**PROBLEM STATEMENT:**
Repeat the whole listing exactly as it appears.

**DATA RECORDS:**
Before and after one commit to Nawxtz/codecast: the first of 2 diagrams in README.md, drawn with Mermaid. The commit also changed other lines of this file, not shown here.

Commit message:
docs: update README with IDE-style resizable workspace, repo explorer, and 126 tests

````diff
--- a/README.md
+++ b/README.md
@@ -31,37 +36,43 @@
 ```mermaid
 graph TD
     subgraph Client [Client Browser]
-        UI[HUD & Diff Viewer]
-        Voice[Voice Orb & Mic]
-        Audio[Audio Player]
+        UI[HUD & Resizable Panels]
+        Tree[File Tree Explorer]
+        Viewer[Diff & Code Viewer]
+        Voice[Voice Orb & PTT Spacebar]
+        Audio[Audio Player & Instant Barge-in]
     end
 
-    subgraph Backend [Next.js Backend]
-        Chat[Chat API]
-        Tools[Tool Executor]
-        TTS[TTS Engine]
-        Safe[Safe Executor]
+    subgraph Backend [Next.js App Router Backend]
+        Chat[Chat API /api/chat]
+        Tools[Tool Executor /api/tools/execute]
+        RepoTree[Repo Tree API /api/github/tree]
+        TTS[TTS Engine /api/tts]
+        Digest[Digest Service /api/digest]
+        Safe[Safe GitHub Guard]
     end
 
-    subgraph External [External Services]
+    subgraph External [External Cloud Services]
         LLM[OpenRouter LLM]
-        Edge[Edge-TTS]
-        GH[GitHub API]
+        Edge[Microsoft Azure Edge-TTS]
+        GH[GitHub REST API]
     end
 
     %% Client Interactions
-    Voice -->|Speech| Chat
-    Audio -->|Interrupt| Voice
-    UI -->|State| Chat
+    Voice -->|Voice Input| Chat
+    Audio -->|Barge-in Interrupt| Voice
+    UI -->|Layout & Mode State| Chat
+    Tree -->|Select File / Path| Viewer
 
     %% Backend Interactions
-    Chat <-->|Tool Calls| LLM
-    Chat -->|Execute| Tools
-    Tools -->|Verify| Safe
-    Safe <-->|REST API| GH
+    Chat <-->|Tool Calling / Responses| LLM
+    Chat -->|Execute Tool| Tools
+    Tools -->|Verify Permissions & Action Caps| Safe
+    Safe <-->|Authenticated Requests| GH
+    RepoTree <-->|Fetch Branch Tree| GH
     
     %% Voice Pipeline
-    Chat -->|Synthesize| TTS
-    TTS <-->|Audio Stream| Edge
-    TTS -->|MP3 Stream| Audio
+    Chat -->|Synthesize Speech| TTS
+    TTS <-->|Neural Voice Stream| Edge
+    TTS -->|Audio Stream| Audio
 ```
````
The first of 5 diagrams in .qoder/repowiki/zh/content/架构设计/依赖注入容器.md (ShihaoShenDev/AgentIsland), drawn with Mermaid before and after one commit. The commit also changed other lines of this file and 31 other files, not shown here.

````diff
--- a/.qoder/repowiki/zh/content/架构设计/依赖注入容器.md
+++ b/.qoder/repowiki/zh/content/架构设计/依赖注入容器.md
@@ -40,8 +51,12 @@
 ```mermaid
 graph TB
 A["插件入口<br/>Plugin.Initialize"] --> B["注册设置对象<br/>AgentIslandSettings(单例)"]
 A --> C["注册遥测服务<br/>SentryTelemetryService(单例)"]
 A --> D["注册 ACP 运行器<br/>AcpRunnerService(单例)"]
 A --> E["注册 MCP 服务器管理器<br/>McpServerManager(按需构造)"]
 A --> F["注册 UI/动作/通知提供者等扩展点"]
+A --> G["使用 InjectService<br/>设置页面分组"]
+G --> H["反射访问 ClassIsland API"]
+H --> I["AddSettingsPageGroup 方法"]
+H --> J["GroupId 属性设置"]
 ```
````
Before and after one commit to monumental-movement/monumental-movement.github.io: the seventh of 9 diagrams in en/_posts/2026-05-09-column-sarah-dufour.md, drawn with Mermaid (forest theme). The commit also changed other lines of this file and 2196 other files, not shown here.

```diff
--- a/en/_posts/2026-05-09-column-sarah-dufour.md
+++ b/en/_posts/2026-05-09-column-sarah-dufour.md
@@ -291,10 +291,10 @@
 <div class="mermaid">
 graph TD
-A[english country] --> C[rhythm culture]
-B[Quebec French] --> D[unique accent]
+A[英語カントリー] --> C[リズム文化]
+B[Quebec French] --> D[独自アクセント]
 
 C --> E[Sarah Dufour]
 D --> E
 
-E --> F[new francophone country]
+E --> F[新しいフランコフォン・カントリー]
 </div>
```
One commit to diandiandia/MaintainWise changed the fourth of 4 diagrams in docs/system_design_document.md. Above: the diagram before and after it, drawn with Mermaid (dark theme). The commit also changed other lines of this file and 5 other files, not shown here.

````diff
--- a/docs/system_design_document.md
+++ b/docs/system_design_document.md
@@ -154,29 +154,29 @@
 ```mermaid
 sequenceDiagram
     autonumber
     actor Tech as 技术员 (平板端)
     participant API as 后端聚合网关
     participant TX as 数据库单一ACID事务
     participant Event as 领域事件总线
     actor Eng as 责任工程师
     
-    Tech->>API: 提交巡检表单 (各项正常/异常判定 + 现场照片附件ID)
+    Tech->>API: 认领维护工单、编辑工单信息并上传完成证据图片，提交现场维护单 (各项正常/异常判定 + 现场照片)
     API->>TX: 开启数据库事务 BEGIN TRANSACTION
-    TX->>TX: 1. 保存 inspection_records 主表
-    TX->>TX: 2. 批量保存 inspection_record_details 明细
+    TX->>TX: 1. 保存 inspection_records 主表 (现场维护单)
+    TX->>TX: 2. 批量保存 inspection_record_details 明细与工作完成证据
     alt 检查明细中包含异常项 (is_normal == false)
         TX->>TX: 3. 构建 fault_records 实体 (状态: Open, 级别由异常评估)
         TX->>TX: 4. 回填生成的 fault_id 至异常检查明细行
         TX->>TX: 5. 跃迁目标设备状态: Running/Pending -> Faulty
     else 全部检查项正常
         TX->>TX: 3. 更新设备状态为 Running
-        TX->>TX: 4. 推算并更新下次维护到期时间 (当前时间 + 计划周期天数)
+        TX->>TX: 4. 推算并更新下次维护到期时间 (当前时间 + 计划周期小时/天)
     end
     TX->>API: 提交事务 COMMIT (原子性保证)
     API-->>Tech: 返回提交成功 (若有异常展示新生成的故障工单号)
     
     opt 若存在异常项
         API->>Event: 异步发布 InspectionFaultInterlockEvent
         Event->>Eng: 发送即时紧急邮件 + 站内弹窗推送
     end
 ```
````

**RESPONSE TO THIS EXERCISE:**
Before and after one commit to Nawxtz/codecast: the first of 2 diagrams in README.md, drawn with Mermaid. The commit also changed other lines of this file, not shown here.

Commit message:
docs: update README with IDE-style resizable workspace, repo explorer, and 126 tests

````diff
--- a/README.md
+++ b/README.md
@@ -31,37 +36,43 @@
 ```mermaid
 graph TD
     subgraph Client [Client Browser]
-        UI[HUD & Diff Viewer]
-        Voice[Voice Orb & Mic]
-        Audio[Audio Player]
+        UI[HUD & Resizable Panels]
+        Tree[File Tree Explorer]
+        Viewer[Diff & Code Viewer]
+        Voice[Voice Orb & PTT Spacebar]
+        Audio[Audio Player & Instant Barge-in]
     end
 
-    subgraph Backend [Next.js Backend]
-        Chat[Chat API]
-        Tools[Tool Executor]
-        TTS[TTS Engine]
-        Safe[Safe Executor]
+    subgraph Backend [Next.js App Router Backend]
+        Chat[Chat API /api/chat]
+        Tools[Tool Executor /api/tools/execute]
+        RepoTree[Repo Tree API /api/github/tree]
+        TTS[TTS Engine /api/tts]
+        Digest[Digest Service /api/digest]
+        Safe[Safe GitHub Guard]
     end
 
-    subgraph External [External Services]
+    subgraph External [External Cloud Services]
         LLM[OpenRouter LLM]
-        Edge[Edge-TTS]
-        GH[GitHub API]
+        Edge[Microsoft Azure Edge-TTS]
+        GH[GitHub REST API]
     end
 
     %% Client Interactions
-    Voice -->|Speech| Chat
-    Audio -->|Interrupt| Voice
-    UI -->|State| Chat
+    Voice -->|Voice Input| Chat
+    Audio -->|Barge-in Interrupt| Voice
+    UI -->|Layout & Mode State| Chat
+    Tree -->|Select File / Path| Viewer
 
     %% Backend Interactions
-    Chat <-->|Tool Calls| LLM
-    Chat -->|Execute| Tools
-    Tools -->|Verify| Safe
-    Safe <-->|REST API| GH
+    Chat <-->|Tool Calling / Responses| LLM
+    Chat -->|Execute Tool| Tools
+    Tools -->|Verify Permissions & Action Caps| Safe
+    Safe <-->|Authenticated Requests| GH
+    RepoTree <-->|Fetch Branch Tree| GH
     
     %% Voice Pipeline
-    Chat -->|Synthesize| TTS
-    TTS <-->|Audio Stream| Edge
-    TTS -->|MP3 Stream| Audio
+    Chat -->|Synthesize Speech| TTS
+    TTS <-->|Neural Voice Stream| Edge
+    TTS -->|Audio Stream| Audio
 ```
````
The first of 5 diagrams in .qoder/repowiki/zh/content/架构设计/依赖注入容器.md (ShihaoShenDev/AgentIsland), drawn with Mermaid before and after one commit. The commit also changed other lines of this file and 31 other files, not shown here.

````diff
--- a/.qoder/repowiki/zh/content/架构设计/依赖注入容器.md
+++ b/.qoder/repowiki/zh/content/架构设计/依赖注入容器.md
@@ -40,8 +51,12 @@
 ```mermaid
 graph TB
 A["插件入口<br/>Plugin.Initialize"] --> B["注册设置对象<br/>AgentIslandSettings(单例)"]
 A --> C["注册遥测服务<br/>SentryTelemetryService(单例)"]
 A --> D["注册 ACP 运行器<br/>AcpRunnerService(单例)"]
 A --> E["注册 MCP 服务器管理器<br/>McpServerManager(按需构造)"]
 A --> F["注册 UI/动作/通知提供者等扩展点"]
+A --> G["使用 InjectService<br/>设置页面分组"]
+G --> H["反射访问 ClassIsland API"]
+H --> I["AddSettingsPageGroup 方法"]
+H --> J["GroupId 属性设置"]
 ```
````
Before and after one commit to monumental-movement/monumental-movement.github.io: the seventh of 9 diagrams in en/_posts/2026-05-09-column-sarah-dufour.md, drawn with Mermaid (forest theme). The commit also changed other lines of this file and 2196 other files, not shown here.

```diff
--- a/en/_posts/2026-05-09-column-sarah-dufour.md
+++ b/en/_posts/2026-05-09-column-sarah-dufour.md
@@ -291,10 +291,10 @@
 <div class="mermaid">
 graph TD
-A[english country] --> C[rhythm culture]
-B[Quebec French] --> D[unique accent]
+A[英語カントリー] --> C[リズム文化]
+B[Quebec French] --> D[独自アクセント]
 
 C --> E[Sarah Dufour]
 D --> E
 
-E --> F[new francophone country]
+E --> F[新しいフランコフォン・カントリー]
 </div>
```
One commit to diandiandia/MaintainWise changed the fourth of 4 diagrams in docs/system_design_document.md. Above: the diagram before and after it, drawn with Mermaid (dark theme). The commit also changed other lines of this file and 5 other files, not shown here.

````diff
--- a/docs/system_design_document.md
+++ b/docs/system_design_document.md
@@ -154,29 +154,29 @@
 ```mermaid
 sequenceDiagram
     autonumber
     actor Tech as 技术员 (平板端)
     participant API as 后端聚合网关
     participant TX as 数据库单一ACID事务
     participant Event as 领域事件总线
     actor Eng as 责任工程师
     
-    Tech->>API: 提交巡检表单 (各项正常/异常判定 + 现场照片附件ID)
+    Tech->>API: 认领维护工单、编辑工单信息并上传完成证据图片，提交现场维护单 (各项正常/异常判定 + 现场照片)
     API->>TX: 开启数据库事务 BEGIN TRANSACTION
-    TX->>TX: 1. 保存 inspection_records 主表
-    TX->>TX: 2. 批量保存 inspection_record_details 明细
+    TX->>TX: 1. 保存 inspection_records 主表 (现场维护单)
+    TX->>TX: 2. 批量保存 inspection_record_details 明细与工作完成证据
     alt 检查明细中包含异常项 (is_normal == false)
         TX->>TX: 3. 构建 fault_records 实体 (状态: Open, 级别由异常评估)
         TX->>TX: 4. 回填生成的 fault_id 至异常检查明细行
         TX->>TX: 5. 跃迁目标设备状态: Running/Pending -> Faulty
     else 全部检查项正常
         TX->>TX: 3. 更新设备状态为 Running
-        TX->>TX: 4. 推算并更新下次维护到期时间 (当前时间 + 计划周期天数)
+        TX->>TX: 4. 推算并更新下次维护到期时间 (当前时间 + 计划周期小时/天)
     end
     TX->>API: 提交事务 COMMIT (原子性保证)
     API-->>Tech: 返回提交成功 (若有异常展示新生成的故障工单号)
     
     opt 若存在异常项
         API->>Event: 异步发布 InspectionFaultInterlockEvent
         Event->>Eng: 发送即时紧急邮件 + 站内弹窗推送
     end
 ```
````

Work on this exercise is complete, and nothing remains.